§ **Requirement**: Look over the listing below and report how many of its lines contain the string "export", with no other words.

§ **Supplied records**:
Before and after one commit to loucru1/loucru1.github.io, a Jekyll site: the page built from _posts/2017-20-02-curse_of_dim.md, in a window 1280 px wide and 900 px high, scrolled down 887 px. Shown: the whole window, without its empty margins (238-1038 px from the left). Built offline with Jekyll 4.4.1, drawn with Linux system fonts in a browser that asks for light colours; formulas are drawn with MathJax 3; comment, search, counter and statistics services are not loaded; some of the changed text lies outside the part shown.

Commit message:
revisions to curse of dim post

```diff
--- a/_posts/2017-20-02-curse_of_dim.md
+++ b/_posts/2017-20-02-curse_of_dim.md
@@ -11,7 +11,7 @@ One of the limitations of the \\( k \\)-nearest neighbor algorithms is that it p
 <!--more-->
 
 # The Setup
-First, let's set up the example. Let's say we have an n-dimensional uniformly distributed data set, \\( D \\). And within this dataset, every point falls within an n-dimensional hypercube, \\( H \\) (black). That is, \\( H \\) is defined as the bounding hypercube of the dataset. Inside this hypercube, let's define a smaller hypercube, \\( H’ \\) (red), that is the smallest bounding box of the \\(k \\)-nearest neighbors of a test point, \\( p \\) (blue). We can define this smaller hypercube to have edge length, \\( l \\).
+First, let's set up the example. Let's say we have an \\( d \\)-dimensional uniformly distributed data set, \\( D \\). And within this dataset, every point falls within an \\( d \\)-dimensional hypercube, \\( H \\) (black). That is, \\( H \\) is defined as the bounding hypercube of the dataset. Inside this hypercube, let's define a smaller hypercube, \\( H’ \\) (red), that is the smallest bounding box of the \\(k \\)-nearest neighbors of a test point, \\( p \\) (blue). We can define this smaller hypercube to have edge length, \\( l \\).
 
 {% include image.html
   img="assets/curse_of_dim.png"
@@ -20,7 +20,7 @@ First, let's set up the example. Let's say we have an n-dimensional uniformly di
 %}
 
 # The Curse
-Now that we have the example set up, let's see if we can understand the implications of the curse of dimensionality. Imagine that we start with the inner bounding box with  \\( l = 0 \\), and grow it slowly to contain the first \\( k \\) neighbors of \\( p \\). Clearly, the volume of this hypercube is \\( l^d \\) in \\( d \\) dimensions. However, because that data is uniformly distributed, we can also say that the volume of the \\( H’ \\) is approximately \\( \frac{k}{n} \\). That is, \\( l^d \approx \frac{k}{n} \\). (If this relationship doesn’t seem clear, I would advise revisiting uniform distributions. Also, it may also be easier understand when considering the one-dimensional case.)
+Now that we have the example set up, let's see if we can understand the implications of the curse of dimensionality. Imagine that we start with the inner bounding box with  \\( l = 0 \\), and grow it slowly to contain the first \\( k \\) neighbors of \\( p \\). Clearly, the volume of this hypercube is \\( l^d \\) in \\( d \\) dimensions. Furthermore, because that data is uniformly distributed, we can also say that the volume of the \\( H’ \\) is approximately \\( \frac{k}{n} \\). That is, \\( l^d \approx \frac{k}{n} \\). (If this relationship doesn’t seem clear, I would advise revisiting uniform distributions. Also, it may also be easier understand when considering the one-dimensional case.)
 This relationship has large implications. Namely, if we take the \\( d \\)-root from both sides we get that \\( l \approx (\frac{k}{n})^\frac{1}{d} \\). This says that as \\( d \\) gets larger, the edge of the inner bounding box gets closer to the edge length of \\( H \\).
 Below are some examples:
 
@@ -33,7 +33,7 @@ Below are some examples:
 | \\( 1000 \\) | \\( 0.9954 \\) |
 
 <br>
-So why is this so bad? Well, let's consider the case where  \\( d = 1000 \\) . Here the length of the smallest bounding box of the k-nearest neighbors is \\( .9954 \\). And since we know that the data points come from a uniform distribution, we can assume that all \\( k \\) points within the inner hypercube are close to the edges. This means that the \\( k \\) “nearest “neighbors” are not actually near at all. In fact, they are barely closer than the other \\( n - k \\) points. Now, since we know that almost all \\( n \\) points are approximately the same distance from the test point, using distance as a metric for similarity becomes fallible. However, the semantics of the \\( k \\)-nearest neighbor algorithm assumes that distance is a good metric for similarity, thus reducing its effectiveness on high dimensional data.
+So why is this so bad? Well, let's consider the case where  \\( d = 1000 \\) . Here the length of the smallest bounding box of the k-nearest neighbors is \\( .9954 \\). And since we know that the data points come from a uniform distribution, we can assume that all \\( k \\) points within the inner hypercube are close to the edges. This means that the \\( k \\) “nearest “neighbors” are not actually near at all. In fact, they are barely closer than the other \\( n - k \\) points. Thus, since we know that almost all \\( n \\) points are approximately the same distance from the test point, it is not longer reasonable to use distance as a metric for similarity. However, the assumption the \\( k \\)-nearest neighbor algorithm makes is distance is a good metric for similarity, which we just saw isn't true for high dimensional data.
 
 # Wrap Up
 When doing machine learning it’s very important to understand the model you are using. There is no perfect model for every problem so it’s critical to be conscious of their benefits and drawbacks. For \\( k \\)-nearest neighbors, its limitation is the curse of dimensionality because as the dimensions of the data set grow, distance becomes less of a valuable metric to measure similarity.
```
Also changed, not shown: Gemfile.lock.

...

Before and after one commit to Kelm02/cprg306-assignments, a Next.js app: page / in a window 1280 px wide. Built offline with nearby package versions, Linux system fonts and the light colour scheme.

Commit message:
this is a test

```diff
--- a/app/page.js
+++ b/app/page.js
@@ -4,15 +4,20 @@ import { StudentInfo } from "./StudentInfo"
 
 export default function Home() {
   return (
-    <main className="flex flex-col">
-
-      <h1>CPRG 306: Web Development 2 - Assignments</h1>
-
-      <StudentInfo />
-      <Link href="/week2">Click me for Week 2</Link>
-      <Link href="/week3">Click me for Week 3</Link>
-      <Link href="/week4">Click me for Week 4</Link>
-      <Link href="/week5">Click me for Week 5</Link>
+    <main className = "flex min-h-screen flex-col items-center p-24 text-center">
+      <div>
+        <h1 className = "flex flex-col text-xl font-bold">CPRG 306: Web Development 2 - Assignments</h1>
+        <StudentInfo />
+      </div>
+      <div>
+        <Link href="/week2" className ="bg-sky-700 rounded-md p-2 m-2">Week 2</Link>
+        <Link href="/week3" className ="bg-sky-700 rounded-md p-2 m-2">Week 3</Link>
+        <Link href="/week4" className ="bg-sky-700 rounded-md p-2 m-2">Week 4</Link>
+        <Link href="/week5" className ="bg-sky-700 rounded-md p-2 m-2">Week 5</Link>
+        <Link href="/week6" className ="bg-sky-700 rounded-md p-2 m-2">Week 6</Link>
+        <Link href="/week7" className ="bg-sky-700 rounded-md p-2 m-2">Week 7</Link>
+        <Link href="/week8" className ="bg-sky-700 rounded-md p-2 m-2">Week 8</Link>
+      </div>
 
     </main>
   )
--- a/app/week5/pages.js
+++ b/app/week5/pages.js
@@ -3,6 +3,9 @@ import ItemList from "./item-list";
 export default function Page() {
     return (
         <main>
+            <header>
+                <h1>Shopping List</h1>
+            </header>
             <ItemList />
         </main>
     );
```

==

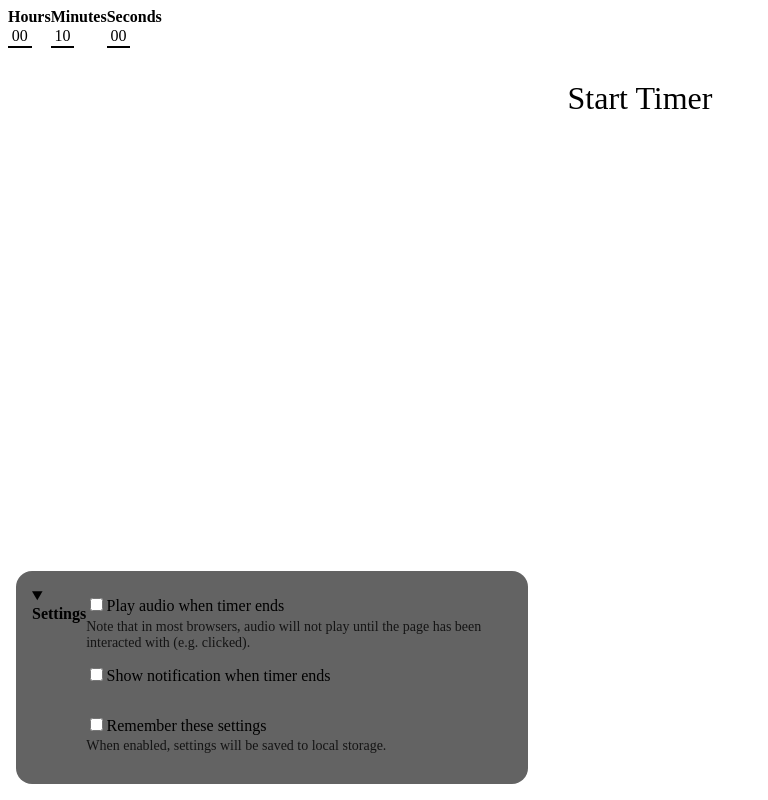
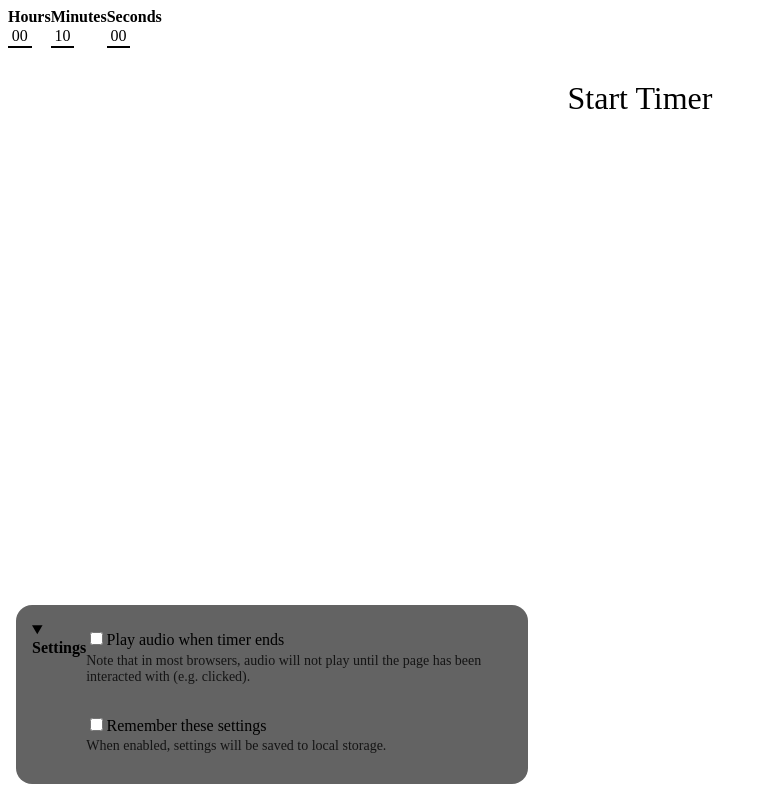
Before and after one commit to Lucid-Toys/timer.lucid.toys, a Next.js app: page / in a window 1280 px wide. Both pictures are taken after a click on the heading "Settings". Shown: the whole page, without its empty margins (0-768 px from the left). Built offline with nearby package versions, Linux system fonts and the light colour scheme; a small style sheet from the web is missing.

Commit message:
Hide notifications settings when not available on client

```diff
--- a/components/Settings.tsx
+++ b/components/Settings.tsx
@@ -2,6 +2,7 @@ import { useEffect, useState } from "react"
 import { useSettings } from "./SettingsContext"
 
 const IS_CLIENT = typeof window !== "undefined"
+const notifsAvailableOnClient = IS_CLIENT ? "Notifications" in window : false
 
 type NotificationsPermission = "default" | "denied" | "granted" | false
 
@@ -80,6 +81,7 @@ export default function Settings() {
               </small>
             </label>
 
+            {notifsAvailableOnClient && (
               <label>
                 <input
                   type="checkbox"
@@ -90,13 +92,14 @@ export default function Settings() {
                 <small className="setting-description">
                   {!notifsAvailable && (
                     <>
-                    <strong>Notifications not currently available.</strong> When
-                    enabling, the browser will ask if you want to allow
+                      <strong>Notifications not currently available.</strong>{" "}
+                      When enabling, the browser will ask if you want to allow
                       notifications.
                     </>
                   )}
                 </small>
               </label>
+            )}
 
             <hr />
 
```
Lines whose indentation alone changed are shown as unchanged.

§ **Solution to the problem**: 4